What are Sunstars? Bright point sources of light that create star patterns in an image. Sunstars can make a photo more dramatic. They are caused by the shape of the diaphragm in a lens. Older lenses with straight diaphragm blades create more drastic stars.
The technique is simple. Set your aperture to a high f-number like f/16 or f/22. This will increase the diaphragms influence on the overall photograph. Next, point the camera towards something with a bright point spec (sun, flashlight, etc). Be sure to not over expose the bright point source.
The number of spokes of the sunstar depends on the number of blades in the diaphragm of the lens. For example, a 7 bladed diaphragm will have 14 spoke sunstar.
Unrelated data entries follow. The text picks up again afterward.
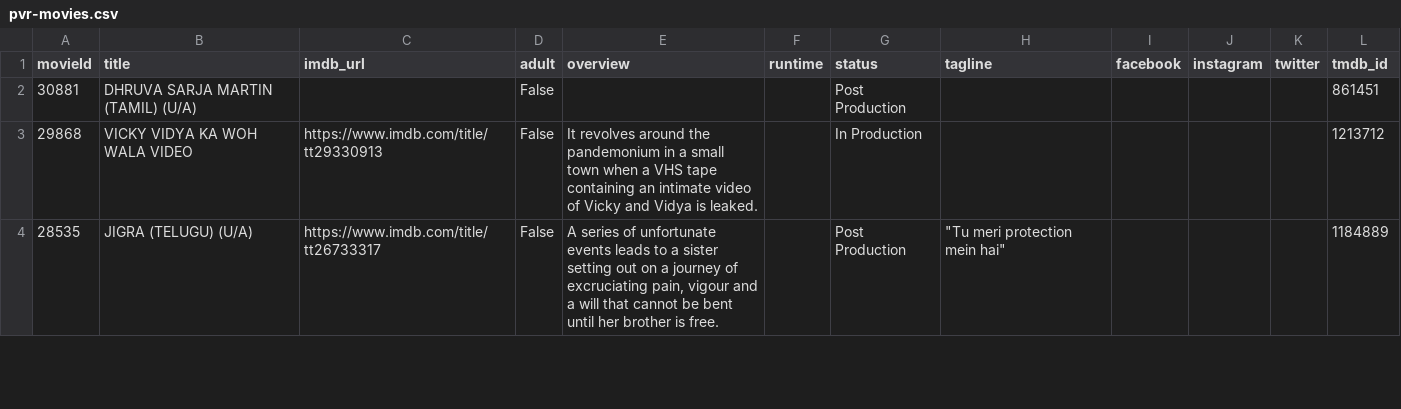
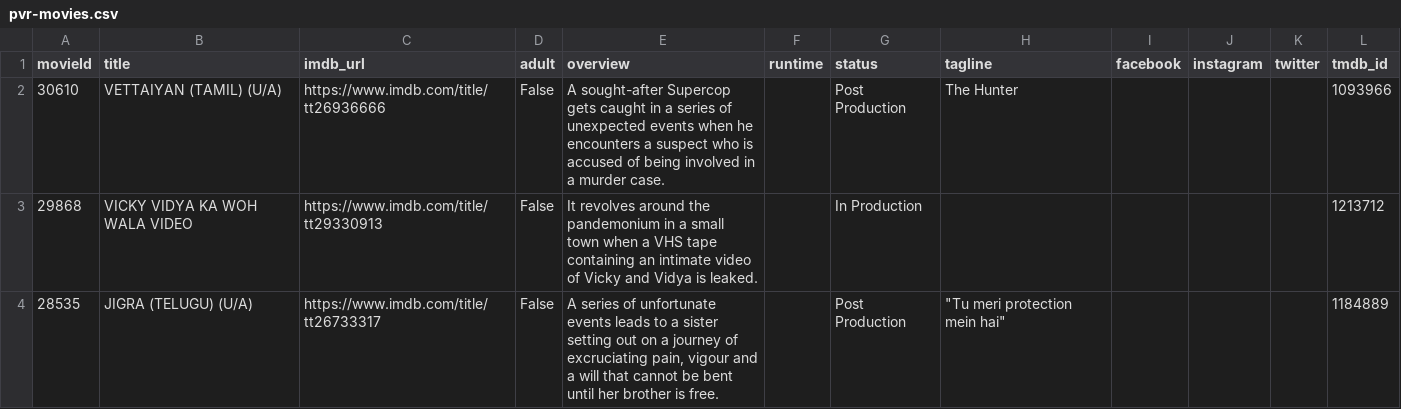
Before and after one commit to blr-today/ingest, a CSV file: out/pvr-movies.csv, drawn as a sheet; only a part is shown; removed rows and columns are numbered as before the commit, all else as after; the diff covers the shown part only; the diff names each change by its address in the sheet, - before the commit and + after, or states it on an @@ line.

```diff
--- a/out/pvr-movies.csv
+++ b/out/pvr-movies.csv
-row 2: 30881 | DHRUVA SARJA MARTIN (TAMIL) (U/A) |  | False |  |  | Post Production |  |  |  |  | 861451
+row 2: 30610 | VETTAIYAN (TAMIL) (U/A) | https://www.imdb.com/title/tt26936666 | False | A sought-after Supercop gets caught in a series of unexpected events when he encounters a suspect who is accused of being involved in a murder case. |  | Post Production | The Hunter |  |  |  | 1093966
```
Also changed, not shown: 5 removed rows and 9 moved rows elsewhere in this file, out/pvr-sessions.csv, 9 other files.
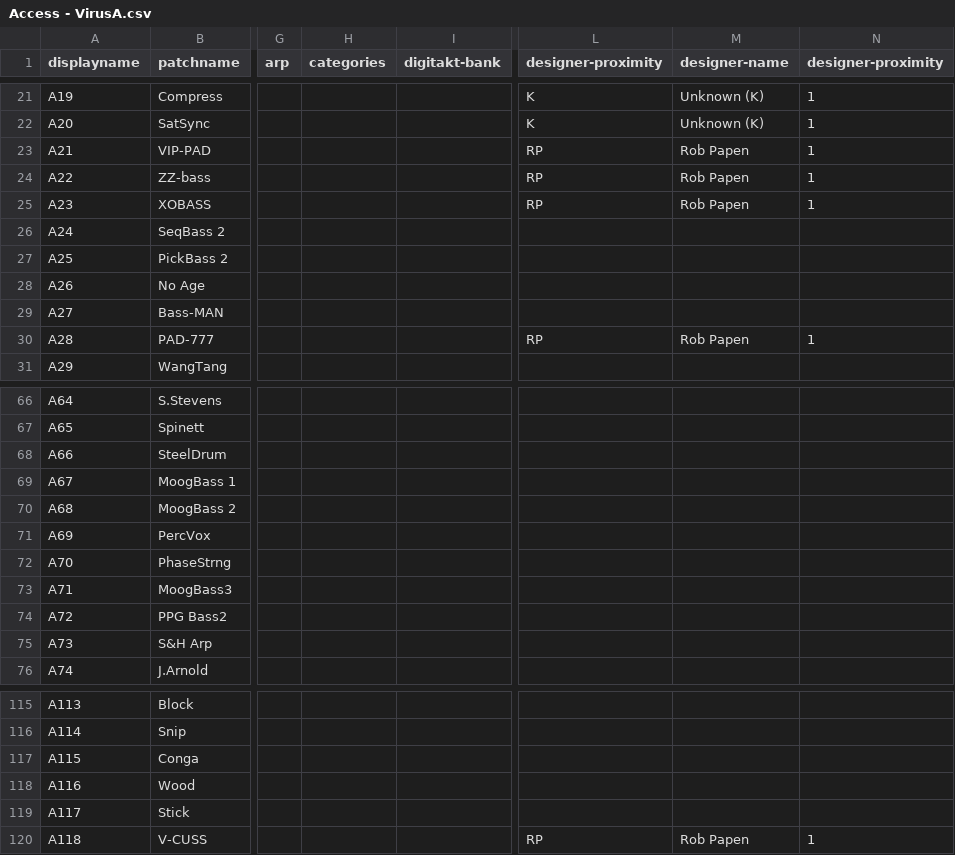
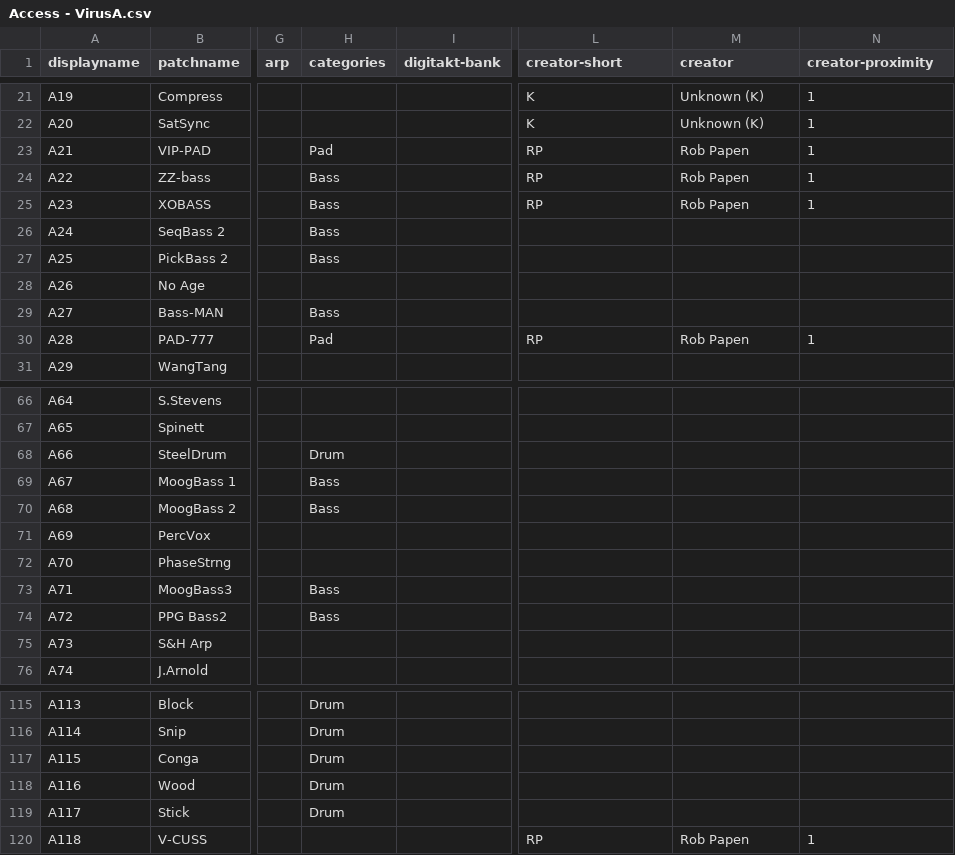
Before and after one commit to othmar52/synth-patch-grabber, a CSV file: csv/patchlist/Access - VirusA.csv, drawn as a sheet; only a part is shown, gaps mark what is left out; the diff covers the shown part only; the diff names each change by its address in the sheet, - before the commit and + after, or states it on an @@ line.

```diff
--- a/csv/patchlist/Access - VirusA.csv
+++ b/csv/patchlist/Access - VirusA.csv
-L1: designer-proximity
+L1: creator-short
-M1: designer-name
+M1: creator
-N1: designer-proximity
+N1: creator-proximity
-H23 (categories): (empty)
+H23 (categories): Pad
-H24:H27 (categories): (empty)
+H24:H27 (categories): Bass
-H29 (categories): (empty)
+H29 (categories): Bass
-H30 (categories): (empty)
+H30 (categories): Pad
-H68 (categories): (empty)
+H68 (categories): Drum
-H69:H70 (categories): (empty)
+H69:H70 (categories): Bass
-H73:H74 (categories): (empty)
+H73:H74 (categories): Bass
-H115:H119 (categories): (empty)
+H115:H119 (categories): Drum
```
Also changed, not shown: 51 edited cells elsewhere in this file, csv/patchlist/Roland - TB-3.csv, csv/patchlist/Waldorf - Blofeld (Factory Presets 2012).csv.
While a 5 bladed diaphragm will have 10. Even number blade diaphragms create the same amount of spokes. Canon makes 8 bladed diaphragms which create 8 spoke sunstars.
NIKON 24MM F/1.4 [9 ROUNDED BLADED DIAPHRAGM]
NIKON 24MM F/2.8 AF-D
GREAT SUNSTAR LENSES
Modern Nikon lenses have 9 rounded bladed diaphragms. This is to improve bokeh or the quality of blur. Some older Nikon lenses have straight diaphragms, with typically 7 blades. These older lenses typically produce more defined sunstar spokes. Also zoom lenses are usually have poor sunstar performance. Below are some lenses which I found to produce great sunstars.
- Nikon 24mm f/2.8 AF D (7 Straight Blades)
- Nikon 35mm f/2.8 AF D (7 Straight Blades)
- Nikon 50mm f/1.8 AF D (7 Straight Blades)
- Nikon 85mm f/1.8 AF D (7 Straight Blades)
- Nikon 24mm f/1.4 AF-S (9 Rounded Blades)
- Nikon 50mm f/1.8 AF-S (7 Straight Blades)